I have grown up always hearing stories about my Amish relatives with the last name Zook. In fact, Zook is a very popular name in the Amish community, and over the course of my life, many people have given me fictional books about the Zooks and the Yoders (along with Esh, these are the three most popular Amish names). Before writing this paper, I did not, however, know why Zook was such a popular name among this religious community.
After doing research both online and by interviewing family members, I have discovered that the original Zooks can be traced to the Zouggenrids who lived in Bern, Switzerland. There is a record of this family in 1380 in this region of Switzerland (Harry D. Zook). The Zouggenrids were also commonly called Zouggs (pron. [tsowk]) as an abbreviation of their last name. This abbreviation remained and fractioned off to many other last names such as Zaugg, Zogg, Zug, Zuck, Zouck, Zook over the course of time (harryzook.com). During the time of the Reformation, the Zouggs suffered great religious persecution. As a result, they fled to Germany. “When the Zaugg’s fled Switzerland and migrated to the Palatinate area of Germany, the spelling of the name changed to Zug” (zookfamily.net). Their religious ties were with the Anabaptists who, of course, are the parent group of the Amish and Mennonite sects.
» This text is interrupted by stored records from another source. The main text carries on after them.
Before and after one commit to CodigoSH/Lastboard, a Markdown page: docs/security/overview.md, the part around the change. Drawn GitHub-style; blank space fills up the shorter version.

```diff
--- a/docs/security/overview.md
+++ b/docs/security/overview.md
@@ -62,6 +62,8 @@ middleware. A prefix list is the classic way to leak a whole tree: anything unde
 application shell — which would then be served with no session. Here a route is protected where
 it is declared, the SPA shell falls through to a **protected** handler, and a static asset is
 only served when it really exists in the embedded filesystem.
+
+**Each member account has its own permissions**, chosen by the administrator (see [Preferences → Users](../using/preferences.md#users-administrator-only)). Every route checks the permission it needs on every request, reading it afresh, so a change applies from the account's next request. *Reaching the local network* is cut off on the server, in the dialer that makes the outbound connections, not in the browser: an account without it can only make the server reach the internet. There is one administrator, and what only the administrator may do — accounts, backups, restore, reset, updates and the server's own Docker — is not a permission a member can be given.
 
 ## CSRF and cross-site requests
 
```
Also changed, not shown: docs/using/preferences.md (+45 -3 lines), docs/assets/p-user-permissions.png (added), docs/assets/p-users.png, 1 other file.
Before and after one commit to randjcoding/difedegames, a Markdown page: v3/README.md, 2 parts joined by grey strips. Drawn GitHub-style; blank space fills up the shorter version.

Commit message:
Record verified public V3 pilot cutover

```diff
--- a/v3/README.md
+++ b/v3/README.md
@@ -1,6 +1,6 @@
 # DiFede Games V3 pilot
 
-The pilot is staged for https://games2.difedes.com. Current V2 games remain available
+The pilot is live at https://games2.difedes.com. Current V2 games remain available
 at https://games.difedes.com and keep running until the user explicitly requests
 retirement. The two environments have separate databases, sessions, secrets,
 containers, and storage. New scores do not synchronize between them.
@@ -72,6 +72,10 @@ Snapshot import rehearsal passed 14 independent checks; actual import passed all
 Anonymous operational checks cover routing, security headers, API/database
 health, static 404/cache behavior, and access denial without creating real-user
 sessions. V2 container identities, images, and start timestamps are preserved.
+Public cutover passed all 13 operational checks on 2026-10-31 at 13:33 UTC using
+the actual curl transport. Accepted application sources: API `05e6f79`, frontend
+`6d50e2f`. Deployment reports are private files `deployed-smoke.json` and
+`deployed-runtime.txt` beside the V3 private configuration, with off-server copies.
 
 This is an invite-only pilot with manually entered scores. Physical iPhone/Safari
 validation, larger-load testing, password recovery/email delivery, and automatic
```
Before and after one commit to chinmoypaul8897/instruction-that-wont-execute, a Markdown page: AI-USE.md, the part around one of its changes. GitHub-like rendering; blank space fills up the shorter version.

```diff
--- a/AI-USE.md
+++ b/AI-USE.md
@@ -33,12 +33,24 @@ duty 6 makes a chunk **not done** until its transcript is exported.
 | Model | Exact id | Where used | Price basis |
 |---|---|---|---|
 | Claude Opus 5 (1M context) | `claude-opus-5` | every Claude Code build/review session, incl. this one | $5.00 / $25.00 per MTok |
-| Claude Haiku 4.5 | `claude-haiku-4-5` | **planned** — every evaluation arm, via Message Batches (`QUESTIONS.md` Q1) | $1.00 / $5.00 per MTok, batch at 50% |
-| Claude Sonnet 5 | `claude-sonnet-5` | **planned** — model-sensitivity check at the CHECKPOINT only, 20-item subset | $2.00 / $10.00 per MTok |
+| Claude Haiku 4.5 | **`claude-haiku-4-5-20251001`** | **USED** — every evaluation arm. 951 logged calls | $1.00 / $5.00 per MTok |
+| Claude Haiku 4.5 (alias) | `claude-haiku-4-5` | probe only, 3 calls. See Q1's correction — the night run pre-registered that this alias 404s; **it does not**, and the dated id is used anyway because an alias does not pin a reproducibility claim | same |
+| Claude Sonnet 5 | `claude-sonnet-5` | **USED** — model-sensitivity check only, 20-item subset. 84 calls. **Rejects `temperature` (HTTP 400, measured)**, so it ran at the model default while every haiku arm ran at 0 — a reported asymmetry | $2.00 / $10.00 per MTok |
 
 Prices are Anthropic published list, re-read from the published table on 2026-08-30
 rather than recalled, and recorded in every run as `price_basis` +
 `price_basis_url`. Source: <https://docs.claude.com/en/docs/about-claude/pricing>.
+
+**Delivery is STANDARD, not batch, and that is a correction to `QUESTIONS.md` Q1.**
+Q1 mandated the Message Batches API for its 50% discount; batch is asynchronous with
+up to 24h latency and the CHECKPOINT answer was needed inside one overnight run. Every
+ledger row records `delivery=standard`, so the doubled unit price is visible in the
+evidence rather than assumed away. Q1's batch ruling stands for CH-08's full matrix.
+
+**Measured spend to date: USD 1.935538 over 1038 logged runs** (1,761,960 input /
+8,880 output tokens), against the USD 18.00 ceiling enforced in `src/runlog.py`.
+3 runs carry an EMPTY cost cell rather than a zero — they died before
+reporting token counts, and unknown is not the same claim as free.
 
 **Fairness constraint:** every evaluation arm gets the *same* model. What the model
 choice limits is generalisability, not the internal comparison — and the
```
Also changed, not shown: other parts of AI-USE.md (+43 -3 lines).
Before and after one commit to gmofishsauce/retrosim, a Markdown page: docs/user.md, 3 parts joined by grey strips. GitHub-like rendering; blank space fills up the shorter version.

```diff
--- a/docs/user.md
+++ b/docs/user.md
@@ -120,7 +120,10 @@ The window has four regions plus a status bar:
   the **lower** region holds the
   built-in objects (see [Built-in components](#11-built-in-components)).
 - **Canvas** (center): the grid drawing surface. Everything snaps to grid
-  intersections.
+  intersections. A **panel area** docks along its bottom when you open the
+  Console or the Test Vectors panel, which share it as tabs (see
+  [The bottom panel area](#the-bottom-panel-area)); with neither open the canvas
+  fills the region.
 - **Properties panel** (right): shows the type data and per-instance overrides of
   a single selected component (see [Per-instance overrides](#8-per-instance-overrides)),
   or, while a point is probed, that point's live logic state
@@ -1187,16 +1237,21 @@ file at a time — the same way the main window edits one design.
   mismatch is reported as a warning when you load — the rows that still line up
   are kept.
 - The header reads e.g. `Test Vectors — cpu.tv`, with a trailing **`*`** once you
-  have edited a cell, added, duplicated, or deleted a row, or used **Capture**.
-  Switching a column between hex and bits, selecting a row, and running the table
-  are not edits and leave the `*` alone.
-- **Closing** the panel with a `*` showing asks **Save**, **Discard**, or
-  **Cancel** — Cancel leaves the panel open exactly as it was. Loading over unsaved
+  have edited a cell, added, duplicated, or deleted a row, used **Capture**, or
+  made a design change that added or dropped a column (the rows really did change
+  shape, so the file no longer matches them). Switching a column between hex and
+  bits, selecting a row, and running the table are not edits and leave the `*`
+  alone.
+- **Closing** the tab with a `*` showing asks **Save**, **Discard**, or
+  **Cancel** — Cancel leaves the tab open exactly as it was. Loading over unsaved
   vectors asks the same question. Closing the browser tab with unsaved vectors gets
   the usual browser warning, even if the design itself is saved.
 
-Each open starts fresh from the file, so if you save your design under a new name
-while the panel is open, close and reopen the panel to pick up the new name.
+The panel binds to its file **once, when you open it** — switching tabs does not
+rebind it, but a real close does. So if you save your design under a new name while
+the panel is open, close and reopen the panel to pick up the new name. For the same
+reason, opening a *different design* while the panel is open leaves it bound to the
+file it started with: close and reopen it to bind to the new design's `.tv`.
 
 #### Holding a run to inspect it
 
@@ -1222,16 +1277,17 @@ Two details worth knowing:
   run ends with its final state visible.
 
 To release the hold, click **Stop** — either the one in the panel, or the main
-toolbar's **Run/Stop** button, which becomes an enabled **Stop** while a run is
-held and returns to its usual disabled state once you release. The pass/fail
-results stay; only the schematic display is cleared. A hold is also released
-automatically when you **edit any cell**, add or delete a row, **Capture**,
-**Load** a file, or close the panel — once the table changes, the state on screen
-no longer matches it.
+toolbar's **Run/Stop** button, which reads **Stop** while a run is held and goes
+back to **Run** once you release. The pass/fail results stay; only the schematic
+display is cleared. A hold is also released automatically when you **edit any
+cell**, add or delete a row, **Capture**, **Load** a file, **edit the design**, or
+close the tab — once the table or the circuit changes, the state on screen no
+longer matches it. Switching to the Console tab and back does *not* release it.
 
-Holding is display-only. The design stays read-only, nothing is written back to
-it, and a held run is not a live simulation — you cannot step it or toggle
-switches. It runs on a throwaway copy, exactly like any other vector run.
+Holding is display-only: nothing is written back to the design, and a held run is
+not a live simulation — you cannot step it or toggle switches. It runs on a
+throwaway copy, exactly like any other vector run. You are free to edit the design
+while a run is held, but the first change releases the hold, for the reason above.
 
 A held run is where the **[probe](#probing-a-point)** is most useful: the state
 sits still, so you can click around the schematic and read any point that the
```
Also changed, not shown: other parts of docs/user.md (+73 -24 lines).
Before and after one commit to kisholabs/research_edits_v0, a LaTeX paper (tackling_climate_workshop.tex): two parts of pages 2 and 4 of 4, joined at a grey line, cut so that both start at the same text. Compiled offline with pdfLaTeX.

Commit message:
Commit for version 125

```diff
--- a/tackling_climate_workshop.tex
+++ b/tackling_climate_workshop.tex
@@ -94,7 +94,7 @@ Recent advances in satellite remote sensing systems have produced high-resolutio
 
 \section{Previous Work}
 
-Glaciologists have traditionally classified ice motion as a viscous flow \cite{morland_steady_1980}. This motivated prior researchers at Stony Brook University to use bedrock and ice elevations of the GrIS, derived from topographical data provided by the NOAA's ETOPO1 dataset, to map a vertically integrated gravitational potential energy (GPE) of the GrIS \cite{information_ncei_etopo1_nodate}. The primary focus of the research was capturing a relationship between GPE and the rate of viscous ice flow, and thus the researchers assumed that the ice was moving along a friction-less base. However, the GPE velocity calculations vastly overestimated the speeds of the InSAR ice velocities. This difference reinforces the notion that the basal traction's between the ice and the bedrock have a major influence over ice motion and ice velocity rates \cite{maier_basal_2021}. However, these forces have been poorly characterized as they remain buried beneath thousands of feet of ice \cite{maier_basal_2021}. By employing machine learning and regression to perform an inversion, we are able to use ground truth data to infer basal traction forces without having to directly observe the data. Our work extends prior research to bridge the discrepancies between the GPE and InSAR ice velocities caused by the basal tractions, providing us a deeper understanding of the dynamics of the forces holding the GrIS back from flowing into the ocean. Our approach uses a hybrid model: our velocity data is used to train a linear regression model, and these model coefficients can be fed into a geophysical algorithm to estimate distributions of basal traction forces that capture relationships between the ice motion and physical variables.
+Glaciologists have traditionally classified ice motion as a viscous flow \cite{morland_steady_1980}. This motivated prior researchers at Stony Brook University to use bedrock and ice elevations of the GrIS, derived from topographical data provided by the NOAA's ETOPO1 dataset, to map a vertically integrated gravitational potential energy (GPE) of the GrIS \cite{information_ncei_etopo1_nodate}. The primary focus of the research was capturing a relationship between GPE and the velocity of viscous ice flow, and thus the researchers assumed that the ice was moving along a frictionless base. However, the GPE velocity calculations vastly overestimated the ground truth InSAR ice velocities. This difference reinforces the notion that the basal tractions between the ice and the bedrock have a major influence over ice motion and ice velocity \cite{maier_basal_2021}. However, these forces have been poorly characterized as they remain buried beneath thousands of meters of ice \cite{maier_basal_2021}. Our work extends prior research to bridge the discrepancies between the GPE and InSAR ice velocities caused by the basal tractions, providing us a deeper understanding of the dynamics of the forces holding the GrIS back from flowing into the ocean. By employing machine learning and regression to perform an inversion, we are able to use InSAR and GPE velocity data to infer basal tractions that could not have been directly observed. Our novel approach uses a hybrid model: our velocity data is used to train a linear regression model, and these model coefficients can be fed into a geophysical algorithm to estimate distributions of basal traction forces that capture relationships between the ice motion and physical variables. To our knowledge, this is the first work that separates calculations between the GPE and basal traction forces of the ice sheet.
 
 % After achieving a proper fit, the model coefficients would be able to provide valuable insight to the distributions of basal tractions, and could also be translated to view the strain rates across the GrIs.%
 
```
Years later, my direct relative Moritz Zug (pron. [zux] where /x/ represents the “ich” sound in German) traveled from his home in Germany to England in order to travel by ship to America. This journey took place with his two brothers (Christian and one other) in 1742 (Harry D. Zook). When these brothers moved to America, they settled in Eastern Pennsylvania. Moritz Zug is the founder of the first Amish church in America. Moritz had a son named Johannes. Johannes had a son by the same name, Johannes Jr. When Johannes Jr. was born, the last name Zug (pron. with a very “hard /g/”) was changed to Zook. The reason for this orthographical change is because the Zugs wanted an English spelling and pronunciation of their last name. Thus, with the birth of Johannes Jr., the Zug last name was changed to Zook as the /g/ in Zug was really pronounced more like a /k/ which is reflected in the modern, English spelling of this last name. To this day, there are many Amish in the regions of Pennsylvania and Indiana with the last name “Zook”.
My uncle, who has read Harry D. Zook’s 900+ page book containing history about our family and family’s name, told me many reasons how and why my relatives split off from the Amish church. To briefly explain, with the expansion of individual Zook families and their descendents, they began to intermarry with non-Amish women. The Zooks did, however, retain their conservative religious beliefs. My paternal grandfather considered himself “Old Mennonite” meaning he retained many of the religious beliefs. There is a close theological connection (yet not a strong life-style connection) between the Mennonites and the Baptists. My grandfather belonged to a Baptist church and my father is also Baptist (as am I). My grandfather, father, and I uphold the Amish/Mennonite belief of nonresistance (also known as pacifism), among others.
There is no direct meaning associated with Zouggenrid or Zougg, however, the last name Zaugg is a derived last name from Zougg. According to ancestry.com, the etymology for the name Zaugg is as follows: “Swiss German: from an Old High German personal name Zougo, perhaps related in meaning to ziehen ‘to pull’” (ancestry.com). When the Zouggs/Zauggs moved from Switzerland to Germany, they took on the name Zug. To this day the word “zug” means “train” in German. The etymology for the name Zook comes as a “Respelling of Swiss German Zug, a habitational name from the city and canton so named in Switzerland. This is a frequent surname among Amish and Mennonites in the U.S.” (http://genealogy.familyeducation.com). Essentially, my last name is an Americanized version of the word German word “zug” which means “train”. I asked my uncle if he knew any reason why our family would be associated either with the terms “to pull” or with “train” and he said he did not know why as he never found information that lead him to believe our ancestors had any connection with the train industry.
So! There you go! Just try to picture me (nose ring and all...) decked out in full Amish garb and you will get a glimpse of my past.